1. Make use of your mat
During the winter months, many golf clubs implement a rule whereby all golfers must play their shots from a mat when on the fairway and/or the 1st cut of the rough. This essential rule is put in place to protect the fairways and light rough during a time of poor growth and recovery and really is non-negotiable. Whilst it may seem like a bit of an inconvenience carrying and playing from a mat for 18 holes, everyone will reap the rewards come springtime when the fairways are looking pristine.
However, it’s not all bad news. Personally, I actually prefer playing from a golf mat during the winter, especially when the ground is really wet and soft as it reduces the chances of fat shots, keeps my golf clubs clean and makes you look like a baller thanks to the extra spin you get. What’s not to love about that?
In my opinion, the key to enjoying winter golf when it comes to using a mat is to invest in a high-quality mat with a rubber base. I’d strongly recommend the Callaway Golf FT Hitting Zone golf mat which I have been using for the past 5 years and genuinely believe is one of, if not the best winter golf mats on the market. And believe me – I’ve tried them all.
Amazon also has a great selection of reasonably priced winter golf mats that might be worth checking out.
2. Carry your clubs if you can
Like many modern-day golfers, I routinely use a golf trolley and cart bag during the main golf season to allow me to carry extra equipment and take the pressure off of my back (I am getting old after all). However, when it comes to the winter months I leave the trolley in the garage and opt for my lightweight carry golf bag and a half set of clubs instead. Trolleys often cause a huge amount of damage to the high-traffic areas of the golf course such as around the greens and teeing areas, especially when the course is wet. Not only does the damage take a considerable amount of time and effort to repair but it also makes the course look worn and unsightly.
Obviously, there are many golfers who are unable to carry their clubs for various reasons, and I’m in no way suggesting they start doing so, but if you are able to carry your clubs during the winter then it’s worth doing so. The greenkeepers, fellow golfers and the course will thank you for it.
3. Respect re-routes
As mentioned above, certain high-traffic areas of the golf course can quickly become worn, slippery or indeed dangerous during the winter. For these very reasons, greenkeepers often cordon off specific sections of the course, mark GUR (ground under repair) areas and re-route walkways, and it’s our job to respect them.
I learned the importance of this one the hard way, having once ignored a sign encouraging golfers to walk around the side of a large slope due to the dangers of slipping.

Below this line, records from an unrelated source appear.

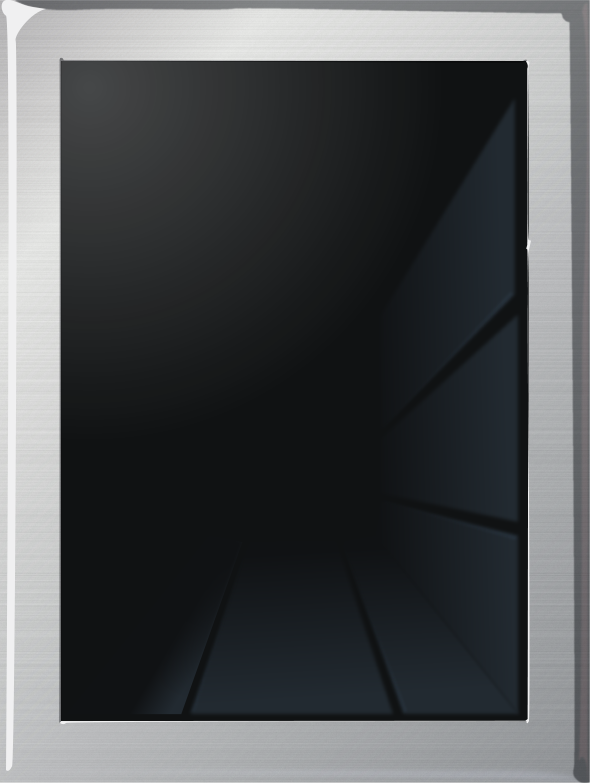
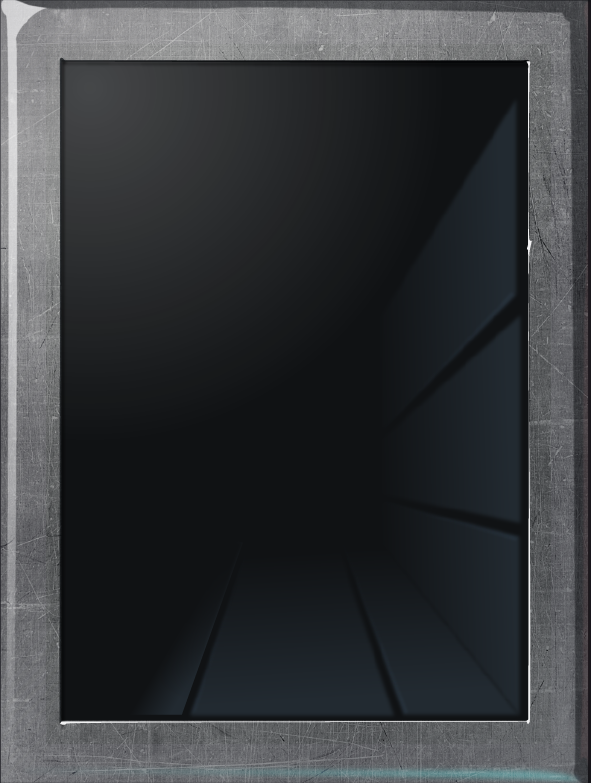
photo + cabine

diff --git a/templates/partials/photoautomat.html b/templates/partials/photoautomat.html
@@ -1,7 +1,7 @@
 <div class="widget Photoautomat hidden" data-widget="Photoautomat">
 	<div class="Photoautomat__mirror">
-		<img class="off" src="{{ url_for("static", filename="images/Vitre_Cabine_off.png") }}" alt="" />
-		<img class="hidden on" src="{{ url_for("static", filename="images/Vitre_Cabine_on.png") }}" alt="" />
+		<img class="off" src="{{ url_for("static", filename="images/mirror.png") }}" alt="" />
+		<img class="hidden on" src="{{ url_for("static", filename="images/mirror-on.png") }}" alt="" />
 	</div>
 	<div class="Photoautomat__kino-button">
 		<img src="{{ url_for("static", filename="images/button.png") }}" alt="" />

Of course, within a few seconds of passing said sign I slipped and ended up sliding all the way to the bottom of the slope. Not only did I hurt my back in the process but my clubs also ended up in a nearby bunker.

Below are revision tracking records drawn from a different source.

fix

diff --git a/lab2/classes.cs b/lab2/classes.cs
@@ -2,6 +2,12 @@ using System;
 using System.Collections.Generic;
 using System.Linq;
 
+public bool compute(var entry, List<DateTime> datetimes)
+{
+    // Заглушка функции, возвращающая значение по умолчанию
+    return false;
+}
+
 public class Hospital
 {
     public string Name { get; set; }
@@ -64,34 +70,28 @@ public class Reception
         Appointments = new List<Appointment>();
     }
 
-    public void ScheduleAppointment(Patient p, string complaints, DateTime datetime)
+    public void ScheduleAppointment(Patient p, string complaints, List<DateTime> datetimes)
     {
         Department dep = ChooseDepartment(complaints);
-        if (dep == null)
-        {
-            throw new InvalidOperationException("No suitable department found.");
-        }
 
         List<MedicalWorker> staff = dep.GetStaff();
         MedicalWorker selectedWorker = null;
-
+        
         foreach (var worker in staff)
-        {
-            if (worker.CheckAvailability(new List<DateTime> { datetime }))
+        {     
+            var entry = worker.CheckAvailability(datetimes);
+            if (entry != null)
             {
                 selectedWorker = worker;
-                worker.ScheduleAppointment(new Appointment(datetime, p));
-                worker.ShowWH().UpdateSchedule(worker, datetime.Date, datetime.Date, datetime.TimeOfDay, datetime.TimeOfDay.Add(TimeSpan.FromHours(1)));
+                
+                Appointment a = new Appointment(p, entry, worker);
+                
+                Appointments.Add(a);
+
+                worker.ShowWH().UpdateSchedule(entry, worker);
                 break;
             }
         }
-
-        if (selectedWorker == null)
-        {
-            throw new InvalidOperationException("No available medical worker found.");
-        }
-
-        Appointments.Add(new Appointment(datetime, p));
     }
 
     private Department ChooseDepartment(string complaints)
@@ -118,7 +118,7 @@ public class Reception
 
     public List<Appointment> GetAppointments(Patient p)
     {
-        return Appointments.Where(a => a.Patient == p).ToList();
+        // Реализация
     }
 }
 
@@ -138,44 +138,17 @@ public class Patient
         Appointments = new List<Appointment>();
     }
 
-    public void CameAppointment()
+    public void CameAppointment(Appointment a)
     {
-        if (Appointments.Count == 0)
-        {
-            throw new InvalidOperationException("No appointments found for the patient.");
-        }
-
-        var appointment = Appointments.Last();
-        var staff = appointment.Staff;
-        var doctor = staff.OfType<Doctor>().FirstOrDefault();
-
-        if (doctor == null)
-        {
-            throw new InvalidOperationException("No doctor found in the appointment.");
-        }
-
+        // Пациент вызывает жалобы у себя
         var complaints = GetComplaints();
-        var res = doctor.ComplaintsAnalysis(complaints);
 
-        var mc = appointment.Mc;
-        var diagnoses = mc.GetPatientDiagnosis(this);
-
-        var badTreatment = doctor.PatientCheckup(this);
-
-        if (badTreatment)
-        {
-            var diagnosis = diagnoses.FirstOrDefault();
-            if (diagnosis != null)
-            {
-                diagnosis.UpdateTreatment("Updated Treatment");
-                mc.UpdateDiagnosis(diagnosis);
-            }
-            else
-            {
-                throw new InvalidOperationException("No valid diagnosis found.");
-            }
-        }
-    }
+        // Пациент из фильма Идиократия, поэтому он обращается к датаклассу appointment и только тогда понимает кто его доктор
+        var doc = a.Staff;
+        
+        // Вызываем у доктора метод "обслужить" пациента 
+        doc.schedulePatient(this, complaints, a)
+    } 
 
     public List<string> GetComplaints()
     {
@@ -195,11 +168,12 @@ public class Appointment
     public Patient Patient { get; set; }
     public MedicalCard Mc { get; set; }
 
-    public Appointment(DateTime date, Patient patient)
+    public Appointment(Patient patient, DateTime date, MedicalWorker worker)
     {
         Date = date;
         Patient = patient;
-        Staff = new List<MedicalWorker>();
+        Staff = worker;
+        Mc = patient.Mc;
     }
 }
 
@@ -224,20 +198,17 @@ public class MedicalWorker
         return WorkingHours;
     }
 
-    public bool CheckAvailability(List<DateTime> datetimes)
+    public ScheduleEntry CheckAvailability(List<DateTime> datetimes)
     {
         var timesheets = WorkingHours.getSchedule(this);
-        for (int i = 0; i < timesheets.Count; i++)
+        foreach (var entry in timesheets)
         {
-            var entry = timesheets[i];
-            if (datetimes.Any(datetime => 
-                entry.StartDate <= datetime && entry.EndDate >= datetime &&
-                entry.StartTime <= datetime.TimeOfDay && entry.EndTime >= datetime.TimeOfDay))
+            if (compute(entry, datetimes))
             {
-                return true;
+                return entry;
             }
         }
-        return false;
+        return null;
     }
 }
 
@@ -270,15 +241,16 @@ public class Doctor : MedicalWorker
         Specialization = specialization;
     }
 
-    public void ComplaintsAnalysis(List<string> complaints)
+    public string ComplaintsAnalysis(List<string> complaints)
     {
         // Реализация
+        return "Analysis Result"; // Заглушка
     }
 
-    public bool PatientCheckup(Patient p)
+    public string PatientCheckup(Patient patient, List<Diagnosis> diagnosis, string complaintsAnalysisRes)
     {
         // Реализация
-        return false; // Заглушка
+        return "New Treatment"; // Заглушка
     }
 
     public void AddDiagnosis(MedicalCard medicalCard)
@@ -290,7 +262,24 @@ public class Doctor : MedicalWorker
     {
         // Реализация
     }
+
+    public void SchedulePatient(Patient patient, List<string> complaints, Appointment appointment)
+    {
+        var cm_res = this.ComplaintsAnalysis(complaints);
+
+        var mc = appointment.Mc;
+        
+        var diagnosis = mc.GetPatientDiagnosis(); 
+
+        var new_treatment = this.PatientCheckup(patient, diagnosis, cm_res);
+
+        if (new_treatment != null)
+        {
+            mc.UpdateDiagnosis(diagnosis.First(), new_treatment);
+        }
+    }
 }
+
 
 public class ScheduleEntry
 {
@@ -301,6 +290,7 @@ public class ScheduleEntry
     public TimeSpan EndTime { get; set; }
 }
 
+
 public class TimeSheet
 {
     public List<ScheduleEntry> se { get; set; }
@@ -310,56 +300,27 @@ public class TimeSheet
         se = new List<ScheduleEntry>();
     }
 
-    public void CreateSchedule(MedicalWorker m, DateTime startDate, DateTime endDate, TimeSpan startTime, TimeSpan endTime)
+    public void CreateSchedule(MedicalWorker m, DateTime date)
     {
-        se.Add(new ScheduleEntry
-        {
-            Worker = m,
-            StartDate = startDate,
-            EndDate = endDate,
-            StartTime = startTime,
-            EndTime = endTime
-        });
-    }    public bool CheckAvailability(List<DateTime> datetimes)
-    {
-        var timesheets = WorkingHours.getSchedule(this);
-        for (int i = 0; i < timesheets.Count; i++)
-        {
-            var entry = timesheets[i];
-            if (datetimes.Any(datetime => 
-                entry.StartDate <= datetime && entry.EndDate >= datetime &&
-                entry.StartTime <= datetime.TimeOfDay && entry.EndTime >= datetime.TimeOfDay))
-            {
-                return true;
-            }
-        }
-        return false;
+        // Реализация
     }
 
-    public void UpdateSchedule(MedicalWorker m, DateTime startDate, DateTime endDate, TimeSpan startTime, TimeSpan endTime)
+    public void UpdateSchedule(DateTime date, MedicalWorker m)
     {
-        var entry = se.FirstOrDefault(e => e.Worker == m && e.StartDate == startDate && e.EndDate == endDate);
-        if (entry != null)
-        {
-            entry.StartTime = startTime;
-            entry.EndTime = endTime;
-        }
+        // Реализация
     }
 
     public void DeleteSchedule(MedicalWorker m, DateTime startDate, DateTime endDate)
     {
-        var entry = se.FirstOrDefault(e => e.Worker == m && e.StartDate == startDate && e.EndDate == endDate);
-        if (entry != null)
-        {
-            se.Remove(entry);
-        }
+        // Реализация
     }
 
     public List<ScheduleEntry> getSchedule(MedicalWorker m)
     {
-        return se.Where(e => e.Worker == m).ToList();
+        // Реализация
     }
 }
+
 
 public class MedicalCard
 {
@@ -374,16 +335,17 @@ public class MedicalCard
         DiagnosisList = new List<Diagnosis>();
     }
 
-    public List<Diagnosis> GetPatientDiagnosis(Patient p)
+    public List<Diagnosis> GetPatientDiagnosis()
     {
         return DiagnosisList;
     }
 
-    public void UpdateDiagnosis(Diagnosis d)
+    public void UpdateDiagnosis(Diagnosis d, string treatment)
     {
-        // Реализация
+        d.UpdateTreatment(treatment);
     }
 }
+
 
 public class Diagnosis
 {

4. Repair those pitch marks
Perched right at the top of my golfing pet hates are those inconsiderate golfers who don’t repair their pitch marks – a sentiment shared by many of you reading this article, I’m sure. Pitch marks should be repaired straight away irrespective of the time of year, however, it’s even more important during the winter months when the greens are soft and the damage from our approach shots is substantial.
Repairing a pitch mark is not a difficult task but it has to be done correctly and should still be done even if you are playing on winter greens. Incorrectly repairing a pitch mark can lead to scarring on the green, further damage and can add weeks to the mark’s recovery. If you’re not sure of the correct way to repair your pitch marks, check out the short but helpful Golf Monthly video tutorial below.
If you’re lucky enough to be playing on full greens during the winter months then be sure to look after them or I can guarantee you won’t be playing on them for much longer.
5. Clean up after yourself
When you finish your round and are cleaning your golf shoes, trolley wheels or whatever else got covered in grass cuttings and mud during your 18, be sure to tidy up after yourself and leave the cleaning area in the same condition you’d like to find it yourself. I’ve lost count of the number of times I’ve watched golfers brush or spray the grass and mud off of their shoes and onto the path, then simply walk away leaving it to the greenkeepers (who are already busy enough) to tidy up. It only takes 2 minutes to clean up after yourself and prevents mud from being trodden across the car park or worse still, into the clubhouse/locker room.
So there you have it, 5 simple steps you can follow this winter to help make the lives of your greenkeepers just that little bit easier whilst at the same time improving the playing conditions of the golf course for yourself and fellow members.
If there are any tips you think I’ve missed out from this article then be sure to share them in the Comments area below. If your golf course is moving or has moved to mandatory fairway mats but you don’t own one then be sure to check out my latest blog post ‘5 of the best winter golf mats on Amazon‘ before you splash the cash.